Making votes verifiable and auditable is one goal, but a higher-level issue is whether any voting technology should be allowed to be proprietary. In the wake of Felten's findings, renewed calls have been sounded for an open source voting system.
"The voter has no way under the current system to know their vote really counted as it was cast," Alan Dechert, president of the Open Voting Consortium, told LinuxInsider. "In an open source system with correct procedures in place, it becomes a real possibility."
The Open Voting Consortium believes that all aspects of an election need to be open to public scrutiny -- something a paper trail alone can't provide.
"Just because there's a paper trail, that doesn't mean things can't go wrong in a way that's unobserved," Dechert explained. "We want everything open to public scrutiny. There's no excuse for any secrets in the voting system -- except your ballot."
Dechert's group has designed an open source system, though much still needs to be done to make it robust and get it certified, he concedes.
As designed, however, the Ubuntu-based system is also voter-verifiable because the public can review in advance the screens they'll see on Election Day, presented as pre-rendered picture files.
The group hopes the system will be used at least on a small scale in California's 2008 elections.
Two Kinds of Openness
"There are really two kinds of openness," Felten told LinuxInsider.
"One is whether the public is allowed to see the source code and understand the design of the technology -- I'm in favor of that," he said.
The other aspect is the ability for people to modify the software. "I think there are advantages to that, but it's less critical from an election integrity point of view," he said. "Certainly if we had open source in terms of knowing what the code is, that would be an important step."
'Doesn't Solve the Problem'
Not everyone is convinced open source would be a cure-all, however.
"I feel it's necessary to point out that it doesn't solve the problem," Dill asserted. "Open source can still be buggy and malicious, and it's also still very hard to know that that software is what the machine is actually running."

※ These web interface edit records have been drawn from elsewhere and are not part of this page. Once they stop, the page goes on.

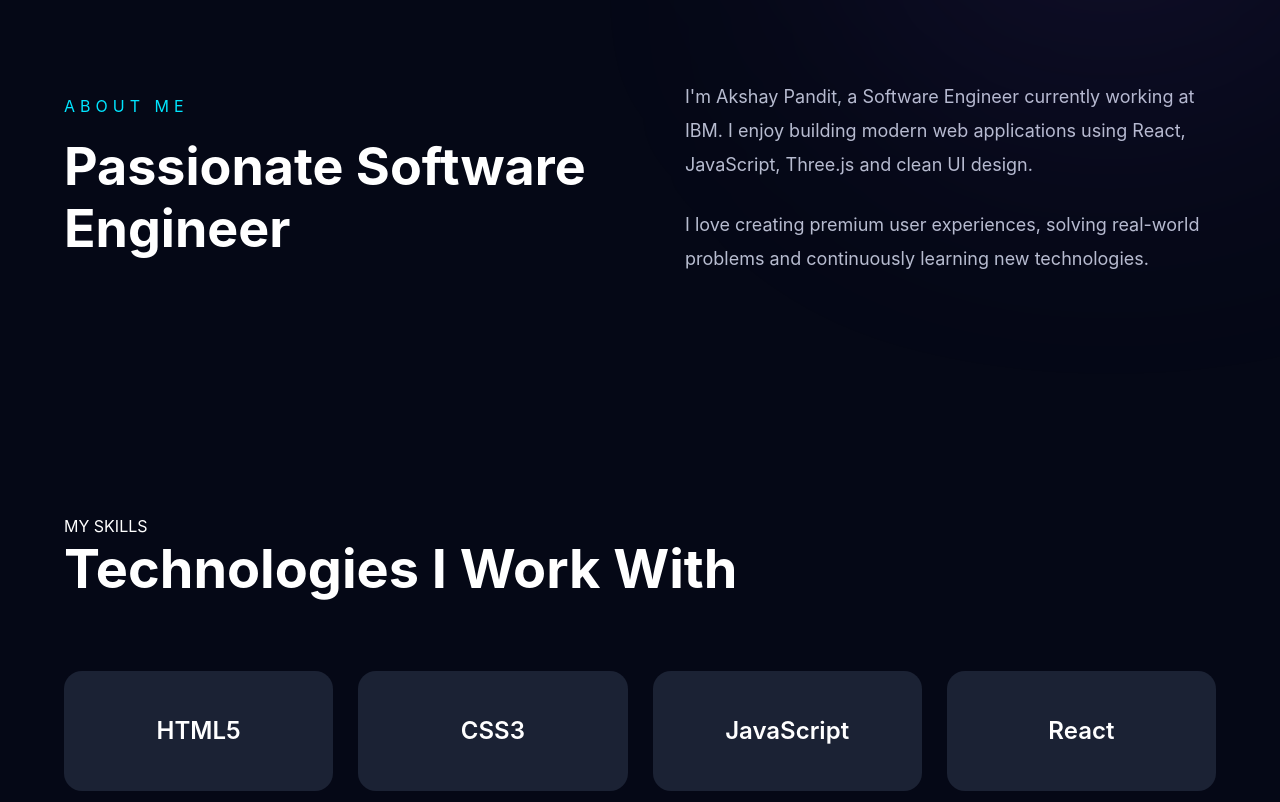
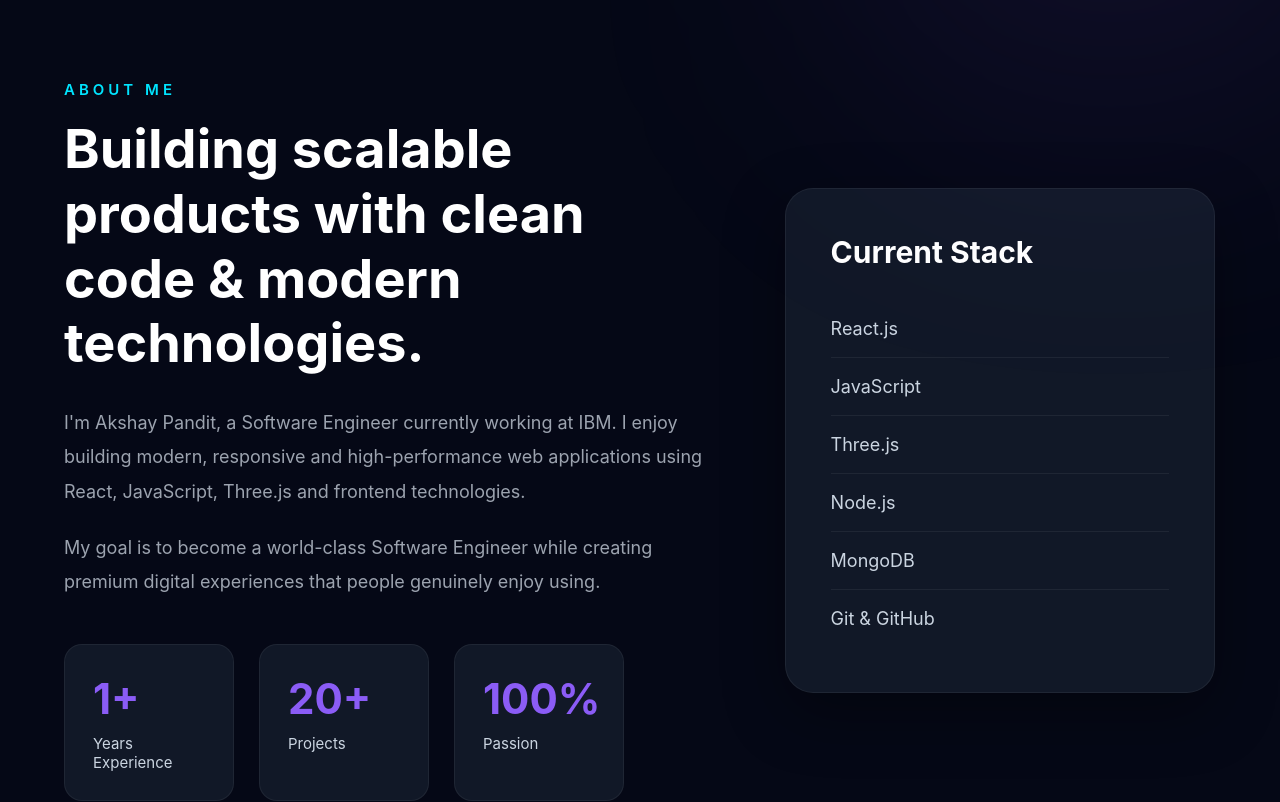
Before and after one commit to panditakshay402/akshay-os, a React (Vite) app: page / in a window 1280 px wide. Shown: the part 840-1642 px from the top of the page. Built offline with nearby package versions, Linux system fonts and the light colour scheme.

Commit message:
final 1: about section

```diff
--- a/src/sections/About/About.css
+++ b/src/sections/About/About.css
@@ -1,32 +1,110 @@
 .about{
+
+    min-height:100vh;
 
     display:grid;
 
-    grid-template-columns:1fr 1fr;
+    grid-template-columns:1.2fr .8fr;
 
-    gap:90px;
+    gap:70px;
+
+    align-items:center;
 
     padding:120px 0;
 
-    align-items:center;
+}
+
+.section-tag{
+
+    color:#00E5FF;
+
+    letter-spacing:4px;
+
+    font-size:15px;
+
+    margin-bottom:18px;
+
+    font-weight:600;
 
 }
 
 .section-title{
 
-    color:var(--accent);
+    font-size:54px;
 
-    letter-spacing:5px;
+    line-height:1.2;
 
-    margin-bottom:20px;
+    color:white;
+
+    margin-bottom:30px;
 
 }
 
-.about h2{
+.about-text{
 
-    font-size:52px;
+    color:#9CA3AF;
 
-    line-height:1.2;
+    font-size:18px;
+
+    line-height:1.9;
+
+    margin-bottom:22px;
+
+    max-width:700px;
+
+}
+
+.about-stats{
+
+    display:flex;
+
+    gap:25px;
+
+    margin-top:45px;
+
+    flex-wrap:wrap;
+
+}
+
+.stat-card{
+
+    width:170px;
+
+    padding:28px;
+
+    border-radius:18px;
+
+    background:#111827;
+
+    border:1px solid rgba(255,255,255,.06);
+
+    transition:.35s;
+
+}
+
+.stat-card:hover{
+
+    transform:translateY(-8px);
+
+    border-color:#00E5FF;
+
+}
+
+.stat-card h3{
+
+    font-size:42px;
+
+    color:#8B5CF6;
+
+    margin-bottom:10px;
+
+}
+
+.stat-card p{
+
+    color:#CBD5E1;
+
+    font-size:15px;
 
 }
 
@@ -34,18 +112,96 @@
 
     display:flex;
 
-    flex-direction:column;
-
-    gap:25px;
+    justify-content:center;
 
 }
 
-.about-right p{
+.about-card{
 
-    color:#B8BDD0;
+    width:100%;
 
-    line-height:1.9;
+    max-width:430px;
+
+    padding:45px;
+
+    border-radius:28px;
+
+    background:#111827;
+
+    border:1px solid rgba(255,255,255,.06);
+
+    box-shadow:0 20px 60px rgba(0,0,0,.35);
+
+}
+
+.about-card h3{
+
+    color:white;
+
+    margin-bottom:30px;
+
+    font-size:30px;
+
+}
+
+.about-card ul{
+
+    list-style:none;
+
+}
+
+.about-card li{
+
+    color:#CBD5E1;
+
+    padding:18px 0;
+
+    border-bottom:1px solid rgba(255,255,255,.06);
 
     font-size:18px;
 
 }
+
+.about-card li:last-child{
+
+    border:none;
+
+}
+
+@media(max-width:992px){
+
+    .about{
+
+        grid-template-columns:1fr;
+
+    }
+
+    .about-right{
+
+        justify-content:flex-start;
+
+    }
+
+}
+
+@media(max-width:768px){
+
+    .section-title{
+
+        font-size:40px;
+
+    }
+
+    .about-text{
+
+        font-size:16px;
+
+    }
+
+    .stat-card{
+
+        width:100%;
+
+    }
+
+}
--- a/src/sections/About/About.jsx
+++ b/src/sections/About/About.jsx
@@ -2,32 +2,79 @@ import "./About.css";
 
 function About() {
   return (
-    <section id="about" className="about">
+    <section className="about" id="about">
 
       <div className="about-left">
 
-        <p className="section-title">
+        <p className="section-tag">
           ABOUT ME
         </p>
 
-        <h2>
-          Passionate Software Engineer
+        <h2 className="section-title">
+          Building scalable products
+          with clean code &
+          modern technologies.
         </h2>
+
+        <p className="about-text">
+          I'm Akshay Pandit, a Software Engineer currently
+          working at IBM. I enjoy building modern,
+          responsive and high-performance web
+          applications using React, JavaScript,
+          Three.js and frontend technologies.
+        </p>
+
+        <p className="about-text">
+          My goal is to become a world-class Software
+          Engineer while creating premium digital
+          experiences that people genuinely enjoy
+          using.
+        </p>
+
+        <div className="about-stats">
+
+          <div className="stat-card">
+            <h3>1+</h3>
+            <p>Years Experience</p>
+          </div>
+
+          <div className="stat-card">
+            <h3>20+</h3>
+            <p>Projects</p>
+          </div>
+
+          <div className="stat-card">
+            <h3>100%</h3>
+            <p>Passion</p>
+          </div>
+
+        </div>
 
       </div>
 
       <div className="about-right">
 
-        <p>
-          I'm Akshay Pandit, a Software Engineer currently working at IBM.
-          I enjoy building modern web applications using React, JavaScript,
-          Three.js and clean UI design.
-        </p>
+        <div className="about-card">
 
-        <p>
-          I love creating premium user experiences, solving real-world
-          problems and continuously learning new technologies.
-        </p>
+          <h3>Current Stack</h3>
+
+          <ul>
+
+            <li>React.js</li>
+
+            <li>JavaScript</li>
+
+            <li>Three.js</li>
+
+            <li>Node.js</li>
+
+            <li>MongoDB</li>
+
+            <li>Git & GitHub</li>
+
+          </ul>
+
+        </div>
 
       </div>
 
```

Dill may not think it solves the problem, but he does still think an open source solution would be desirable.
"I think it would be great if someone came forward with a high-quality open source voting machine -- if those who make them thought carefully, they would realize it wouldn't hurt their business," he explained. "I'm waiting for one of the companies to come forward with that idea."
Most likely, the company would need to develop new software and release it in draft form, inviting people to help find the holes. The company could then make revisions and spend the time necessary to make sure it's solid before it gets released, thereby increasing public trust, he said.
The Virtues of Paper
Looking forward, the old-fashioned approach may still be the best one.
"I think at this stage the paper-based approach is the most reliable one we have," Zimmerman said. "We're certainly supportive of ideas to make the technology more transparent, but at this point the current generation of technology just hasn't proven reliable and trustworthy enough."
Zimmerman draws the line on how votes are stored and tabulated. "If it's based off of an electrical signal stored in a machine, that's different from a ballot that is scanned," he explained. "Once you take that paper away, you get into dangerous territory."
No More Delays
Though any changes may be too late for 2008, they shouldn't be delayed by the approach of another election, Zimmerman added.
"We've been working on the issue for years now, and the answer is always that we shouldn't make changes just before an election," he said. "In the meantime, we're using the electorate as guinea pigs.
"Why should we have to wait, when we know there are these inherent structural flaws in the system?" he concluded. "Do we really have to wait for another Florida 2000 before we fix it?"